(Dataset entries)
:::

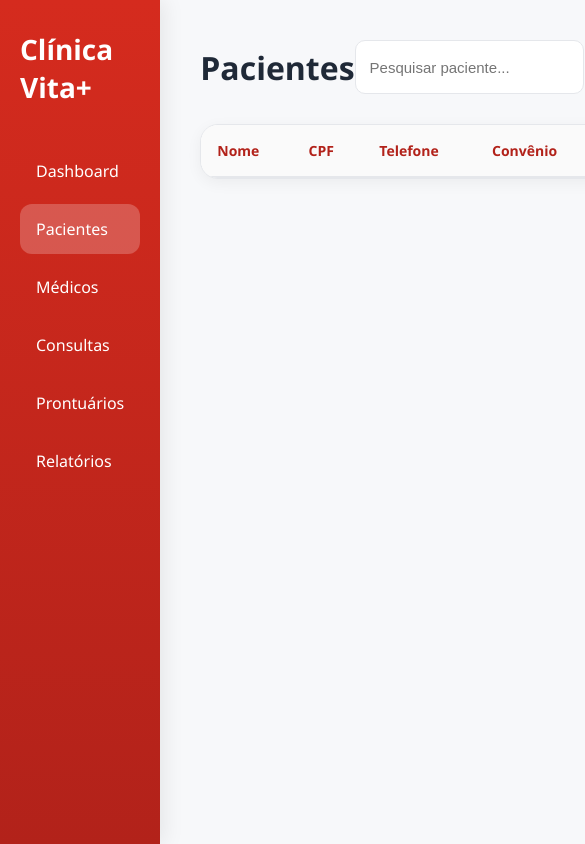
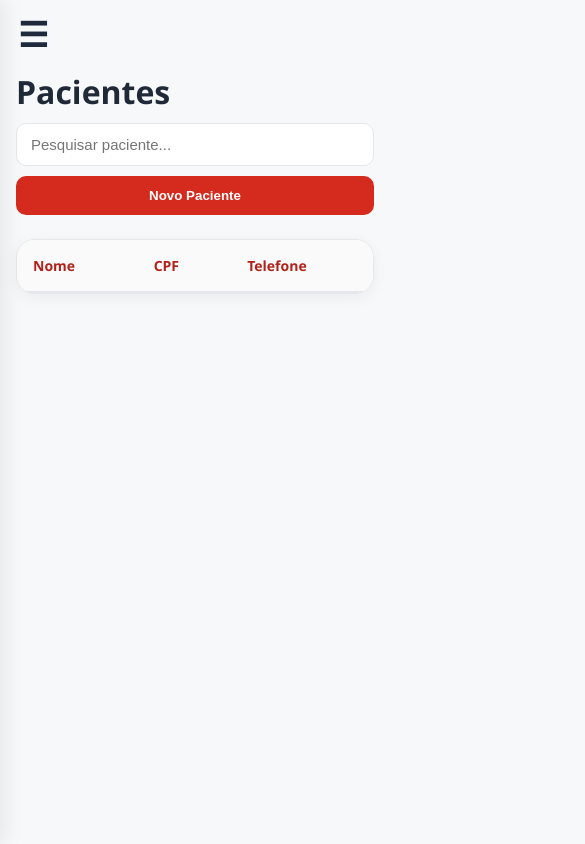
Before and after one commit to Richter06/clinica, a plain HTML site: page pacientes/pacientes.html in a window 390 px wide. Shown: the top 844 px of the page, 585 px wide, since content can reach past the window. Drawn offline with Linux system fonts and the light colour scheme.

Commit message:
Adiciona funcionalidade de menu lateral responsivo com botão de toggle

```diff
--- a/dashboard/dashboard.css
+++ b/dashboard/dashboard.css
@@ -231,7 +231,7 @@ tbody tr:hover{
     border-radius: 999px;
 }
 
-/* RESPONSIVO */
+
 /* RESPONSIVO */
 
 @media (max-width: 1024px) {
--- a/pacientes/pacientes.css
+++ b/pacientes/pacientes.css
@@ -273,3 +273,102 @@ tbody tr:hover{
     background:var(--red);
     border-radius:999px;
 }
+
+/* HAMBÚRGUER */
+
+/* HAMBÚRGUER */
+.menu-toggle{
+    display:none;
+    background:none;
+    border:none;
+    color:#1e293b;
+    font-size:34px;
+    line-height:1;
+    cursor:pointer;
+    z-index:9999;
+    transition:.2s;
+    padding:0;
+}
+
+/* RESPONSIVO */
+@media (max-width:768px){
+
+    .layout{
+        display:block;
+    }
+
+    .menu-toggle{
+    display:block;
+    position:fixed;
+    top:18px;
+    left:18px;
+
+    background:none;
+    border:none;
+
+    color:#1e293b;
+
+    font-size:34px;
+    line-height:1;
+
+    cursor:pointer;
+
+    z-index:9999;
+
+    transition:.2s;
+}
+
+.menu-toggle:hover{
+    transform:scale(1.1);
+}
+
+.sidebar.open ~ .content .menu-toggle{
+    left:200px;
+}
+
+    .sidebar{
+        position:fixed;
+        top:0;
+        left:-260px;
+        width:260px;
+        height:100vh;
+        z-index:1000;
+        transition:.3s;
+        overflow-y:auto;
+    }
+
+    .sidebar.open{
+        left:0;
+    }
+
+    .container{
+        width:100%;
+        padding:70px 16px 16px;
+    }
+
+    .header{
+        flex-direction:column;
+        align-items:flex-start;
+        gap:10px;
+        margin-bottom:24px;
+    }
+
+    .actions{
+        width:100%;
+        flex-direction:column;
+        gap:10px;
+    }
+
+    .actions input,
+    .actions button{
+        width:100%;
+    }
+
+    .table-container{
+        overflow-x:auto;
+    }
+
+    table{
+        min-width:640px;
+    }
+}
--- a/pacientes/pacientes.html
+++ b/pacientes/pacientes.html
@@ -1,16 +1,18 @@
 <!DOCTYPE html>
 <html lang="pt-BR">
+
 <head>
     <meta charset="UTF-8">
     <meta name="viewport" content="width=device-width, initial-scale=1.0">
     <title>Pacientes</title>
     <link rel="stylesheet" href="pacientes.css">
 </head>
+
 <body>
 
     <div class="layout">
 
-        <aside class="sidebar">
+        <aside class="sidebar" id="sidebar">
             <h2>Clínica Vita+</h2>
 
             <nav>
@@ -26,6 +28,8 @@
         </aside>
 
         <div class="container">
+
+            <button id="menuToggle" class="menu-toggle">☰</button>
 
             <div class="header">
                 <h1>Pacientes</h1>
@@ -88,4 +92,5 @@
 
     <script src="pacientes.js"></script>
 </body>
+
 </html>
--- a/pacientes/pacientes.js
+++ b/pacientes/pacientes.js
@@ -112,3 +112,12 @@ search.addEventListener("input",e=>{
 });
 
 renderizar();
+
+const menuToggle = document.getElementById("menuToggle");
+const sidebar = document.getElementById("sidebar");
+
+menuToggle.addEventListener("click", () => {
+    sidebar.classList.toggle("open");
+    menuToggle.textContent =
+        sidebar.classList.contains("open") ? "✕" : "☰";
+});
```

:::

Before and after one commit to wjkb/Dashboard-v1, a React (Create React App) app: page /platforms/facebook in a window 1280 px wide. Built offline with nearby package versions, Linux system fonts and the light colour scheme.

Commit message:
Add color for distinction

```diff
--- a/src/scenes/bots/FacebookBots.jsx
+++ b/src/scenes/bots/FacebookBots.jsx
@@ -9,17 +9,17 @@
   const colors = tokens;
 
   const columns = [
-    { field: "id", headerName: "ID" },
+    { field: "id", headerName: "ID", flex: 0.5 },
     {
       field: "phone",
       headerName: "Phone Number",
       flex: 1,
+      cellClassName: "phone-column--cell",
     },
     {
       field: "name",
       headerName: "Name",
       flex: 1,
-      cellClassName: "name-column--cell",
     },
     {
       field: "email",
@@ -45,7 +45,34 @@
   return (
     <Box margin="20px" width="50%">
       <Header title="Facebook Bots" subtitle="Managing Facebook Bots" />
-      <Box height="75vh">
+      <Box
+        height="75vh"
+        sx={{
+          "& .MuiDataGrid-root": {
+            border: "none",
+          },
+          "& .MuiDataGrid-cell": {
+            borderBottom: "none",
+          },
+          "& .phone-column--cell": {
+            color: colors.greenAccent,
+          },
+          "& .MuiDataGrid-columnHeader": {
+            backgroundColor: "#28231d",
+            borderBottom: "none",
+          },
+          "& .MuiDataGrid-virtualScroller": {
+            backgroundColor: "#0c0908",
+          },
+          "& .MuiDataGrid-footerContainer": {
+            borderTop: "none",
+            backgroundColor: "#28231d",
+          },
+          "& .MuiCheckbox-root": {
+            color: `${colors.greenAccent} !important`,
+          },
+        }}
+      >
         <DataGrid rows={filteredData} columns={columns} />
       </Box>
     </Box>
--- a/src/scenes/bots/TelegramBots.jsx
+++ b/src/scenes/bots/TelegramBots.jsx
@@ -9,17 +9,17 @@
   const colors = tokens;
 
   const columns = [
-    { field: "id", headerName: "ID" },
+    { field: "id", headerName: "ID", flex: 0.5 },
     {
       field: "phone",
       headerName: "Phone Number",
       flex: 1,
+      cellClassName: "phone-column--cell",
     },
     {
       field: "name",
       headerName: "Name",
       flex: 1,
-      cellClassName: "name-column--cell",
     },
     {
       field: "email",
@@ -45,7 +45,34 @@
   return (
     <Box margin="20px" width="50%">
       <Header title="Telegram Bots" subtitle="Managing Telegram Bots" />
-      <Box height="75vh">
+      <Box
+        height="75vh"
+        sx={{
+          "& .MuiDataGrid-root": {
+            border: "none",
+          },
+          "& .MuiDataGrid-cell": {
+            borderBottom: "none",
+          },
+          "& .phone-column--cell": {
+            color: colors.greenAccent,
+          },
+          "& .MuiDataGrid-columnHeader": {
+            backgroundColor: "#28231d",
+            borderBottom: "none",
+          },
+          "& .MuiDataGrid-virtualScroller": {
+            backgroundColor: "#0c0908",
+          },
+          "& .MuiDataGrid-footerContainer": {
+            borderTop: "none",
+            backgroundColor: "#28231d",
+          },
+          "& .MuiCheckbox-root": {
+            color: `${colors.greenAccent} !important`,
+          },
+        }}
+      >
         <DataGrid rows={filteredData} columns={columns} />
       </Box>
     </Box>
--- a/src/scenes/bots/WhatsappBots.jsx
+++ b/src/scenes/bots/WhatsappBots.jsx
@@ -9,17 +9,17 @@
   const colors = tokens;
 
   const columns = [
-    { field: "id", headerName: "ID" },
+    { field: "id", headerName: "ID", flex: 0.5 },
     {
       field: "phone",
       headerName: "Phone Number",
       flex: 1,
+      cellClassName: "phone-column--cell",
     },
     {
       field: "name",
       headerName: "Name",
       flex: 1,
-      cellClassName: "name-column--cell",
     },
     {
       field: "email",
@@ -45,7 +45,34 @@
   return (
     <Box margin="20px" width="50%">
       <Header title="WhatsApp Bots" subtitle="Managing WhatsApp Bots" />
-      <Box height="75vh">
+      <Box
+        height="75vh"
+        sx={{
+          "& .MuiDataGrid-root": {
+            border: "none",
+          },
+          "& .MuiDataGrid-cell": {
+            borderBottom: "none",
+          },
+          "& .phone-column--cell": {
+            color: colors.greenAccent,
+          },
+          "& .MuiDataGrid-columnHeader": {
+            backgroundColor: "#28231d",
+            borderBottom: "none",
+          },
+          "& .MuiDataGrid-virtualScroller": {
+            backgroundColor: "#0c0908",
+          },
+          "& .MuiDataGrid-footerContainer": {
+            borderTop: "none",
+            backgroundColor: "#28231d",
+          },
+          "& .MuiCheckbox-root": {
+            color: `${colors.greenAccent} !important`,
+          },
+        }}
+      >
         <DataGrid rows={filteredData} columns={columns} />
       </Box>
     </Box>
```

:::

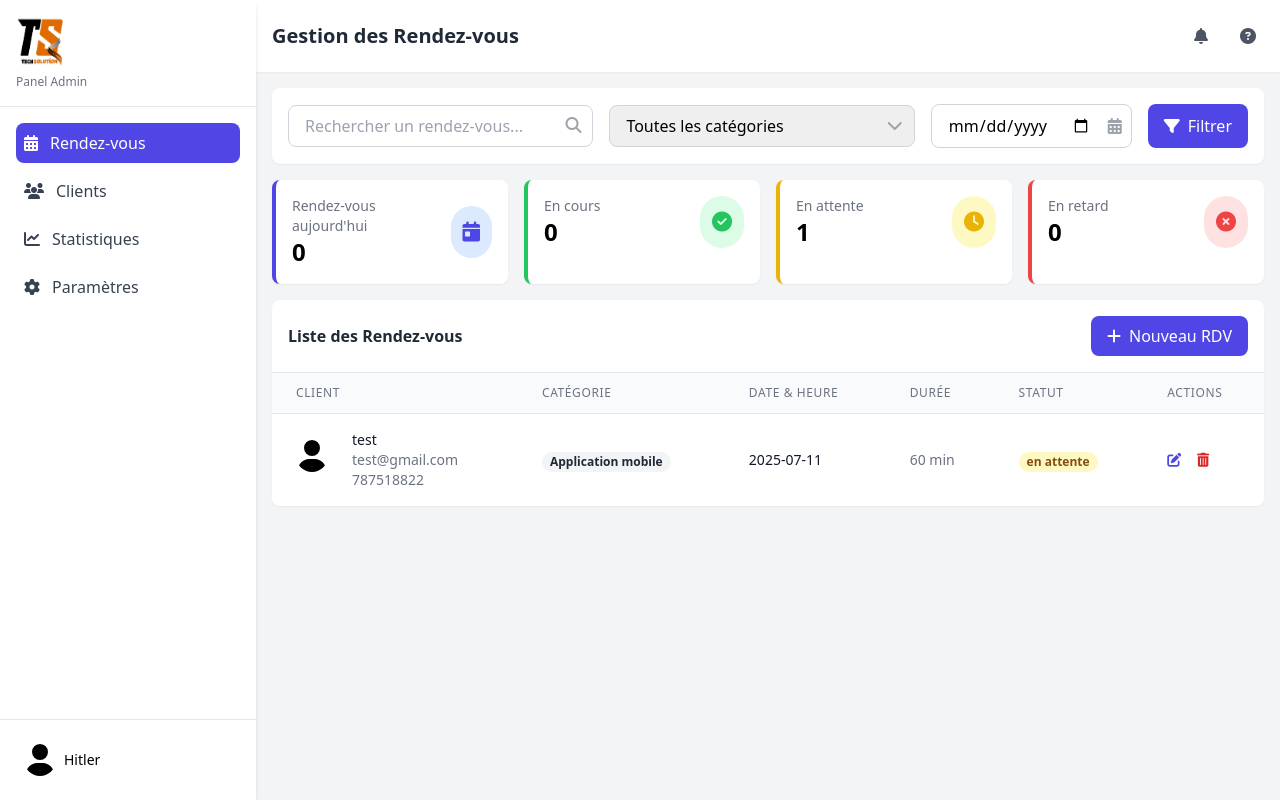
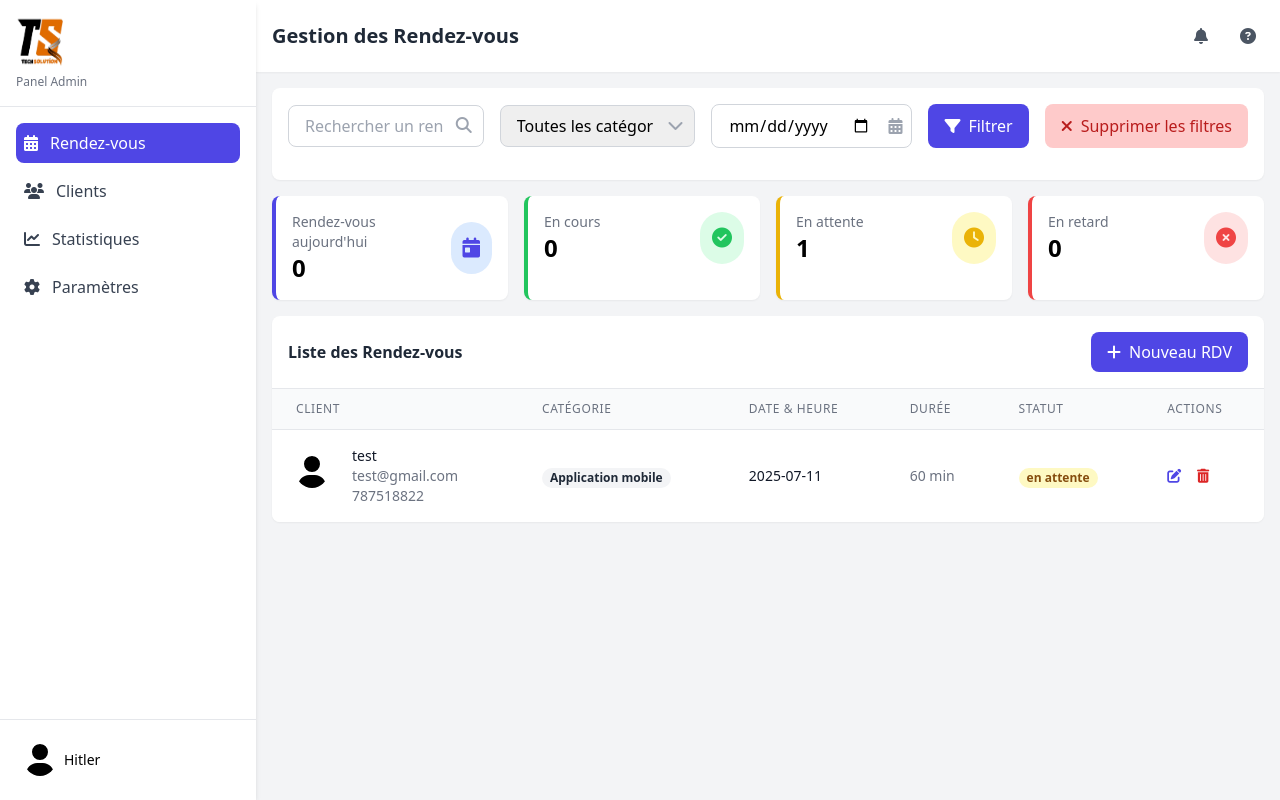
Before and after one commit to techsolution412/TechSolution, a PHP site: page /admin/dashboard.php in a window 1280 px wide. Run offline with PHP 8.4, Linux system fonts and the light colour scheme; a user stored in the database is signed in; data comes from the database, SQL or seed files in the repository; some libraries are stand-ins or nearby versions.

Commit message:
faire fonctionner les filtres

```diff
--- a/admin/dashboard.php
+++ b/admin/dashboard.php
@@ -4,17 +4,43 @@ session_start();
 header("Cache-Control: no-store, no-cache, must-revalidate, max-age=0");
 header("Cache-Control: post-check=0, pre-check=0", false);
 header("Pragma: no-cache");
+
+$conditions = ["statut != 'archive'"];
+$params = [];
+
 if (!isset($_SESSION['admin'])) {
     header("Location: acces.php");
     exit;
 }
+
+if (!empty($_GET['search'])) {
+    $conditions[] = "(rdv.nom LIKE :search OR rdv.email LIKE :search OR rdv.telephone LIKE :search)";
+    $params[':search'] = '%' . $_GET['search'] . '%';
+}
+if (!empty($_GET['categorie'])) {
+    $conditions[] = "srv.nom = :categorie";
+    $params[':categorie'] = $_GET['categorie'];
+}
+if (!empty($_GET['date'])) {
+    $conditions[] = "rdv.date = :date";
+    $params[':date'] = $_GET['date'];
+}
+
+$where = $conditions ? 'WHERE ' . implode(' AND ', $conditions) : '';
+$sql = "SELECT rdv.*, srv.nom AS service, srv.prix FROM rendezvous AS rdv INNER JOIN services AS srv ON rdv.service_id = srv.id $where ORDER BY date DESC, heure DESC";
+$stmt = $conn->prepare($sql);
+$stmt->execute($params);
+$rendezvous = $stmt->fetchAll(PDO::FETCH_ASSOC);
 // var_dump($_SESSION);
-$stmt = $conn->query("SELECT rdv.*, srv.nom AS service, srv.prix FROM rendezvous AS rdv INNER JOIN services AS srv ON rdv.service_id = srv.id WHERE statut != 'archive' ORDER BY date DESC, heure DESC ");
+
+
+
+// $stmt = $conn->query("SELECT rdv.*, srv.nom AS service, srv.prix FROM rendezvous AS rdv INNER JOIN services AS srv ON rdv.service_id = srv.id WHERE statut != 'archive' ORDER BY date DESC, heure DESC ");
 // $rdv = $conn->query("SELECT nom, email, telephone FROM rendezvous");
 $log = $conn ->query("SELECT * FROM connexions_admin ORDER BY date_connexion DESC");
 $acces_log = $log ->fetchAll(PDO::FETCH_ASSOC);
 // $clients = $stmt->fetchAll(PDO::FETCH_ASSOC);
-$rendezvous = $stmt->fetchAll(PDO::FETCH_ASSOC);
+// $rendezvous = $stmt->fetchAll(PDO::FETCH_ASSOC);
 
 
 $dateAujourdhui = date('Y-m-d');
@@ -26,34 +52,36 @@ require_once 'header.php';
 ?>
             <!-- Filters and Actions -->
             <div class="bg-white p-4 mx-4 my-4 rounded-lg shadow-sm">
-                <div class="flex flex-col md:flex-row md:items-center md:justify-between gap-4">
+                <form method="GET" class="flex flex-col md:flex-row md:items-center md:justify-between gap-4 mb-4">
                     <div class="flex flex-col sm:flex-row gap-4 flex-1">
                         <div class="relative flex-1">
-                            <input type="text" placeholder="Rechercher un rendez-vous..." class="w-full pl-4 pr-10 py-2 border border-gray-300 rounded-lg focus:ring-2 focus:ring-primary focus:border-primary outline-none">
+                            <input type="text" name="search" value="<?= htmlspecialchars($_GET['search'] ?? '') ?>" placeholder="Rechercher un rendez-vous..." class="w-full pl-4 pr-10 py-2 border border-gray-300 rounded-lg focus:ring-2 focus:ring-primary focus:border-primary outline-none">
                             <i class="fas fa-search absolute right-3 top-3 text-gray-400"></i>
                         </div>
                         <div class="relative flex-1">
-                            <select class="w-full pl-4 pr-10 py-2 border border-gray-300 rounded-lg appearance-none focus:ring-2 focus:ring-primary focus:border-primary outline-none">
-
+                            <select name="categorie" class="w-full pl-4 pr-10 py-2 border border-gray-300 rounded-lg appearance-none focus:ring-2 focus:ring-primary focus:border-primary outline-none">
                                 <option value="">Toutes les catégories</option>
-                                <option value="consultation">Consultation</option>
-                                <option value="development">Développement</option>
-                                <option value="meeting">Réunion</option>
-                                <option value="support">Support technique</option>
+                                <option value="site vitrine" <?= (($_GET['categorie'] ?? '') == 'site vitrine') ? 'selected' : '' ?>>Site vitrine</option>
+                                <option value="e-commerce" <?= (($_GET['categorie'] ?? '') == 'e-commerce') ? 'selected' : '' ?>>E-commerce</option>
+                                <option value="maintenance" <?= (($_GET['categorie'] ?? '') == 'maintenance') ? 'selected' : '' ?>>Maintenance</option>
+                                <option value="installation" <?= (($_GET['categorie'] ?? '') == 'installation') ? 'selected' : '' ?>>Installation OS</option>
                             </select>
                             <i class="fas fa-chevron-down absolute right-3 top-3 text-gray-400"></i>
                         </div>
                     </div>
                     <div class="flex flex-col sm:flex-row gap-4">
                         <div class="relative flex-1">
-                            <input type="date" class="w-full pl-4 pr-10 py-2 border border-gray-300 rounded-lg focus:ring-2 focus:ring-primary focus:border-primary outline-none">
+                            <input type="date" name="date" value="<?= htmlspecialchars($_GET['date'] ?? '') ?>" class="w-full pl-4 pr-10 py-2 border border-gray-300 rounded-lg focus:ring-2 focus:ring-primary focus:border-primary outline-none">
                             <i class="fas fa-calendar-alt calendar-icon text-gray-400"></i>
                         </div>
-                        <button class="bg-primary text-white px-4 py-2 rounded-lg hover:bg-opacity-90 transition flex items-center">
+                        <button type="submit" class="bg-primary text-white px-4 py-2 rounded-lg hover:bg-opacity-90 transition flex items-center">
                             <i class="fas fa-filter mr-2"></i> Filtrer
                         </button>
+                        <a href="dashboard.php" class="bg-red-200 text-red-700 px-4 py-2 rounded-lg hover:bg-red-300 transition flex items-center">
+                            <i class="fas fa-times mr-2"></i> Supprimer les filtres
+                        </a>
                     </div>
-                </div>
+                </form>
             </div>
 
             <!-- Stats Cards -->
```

:::

Work out how many lines in the records above contain the word "open", and reply with that number alone.

4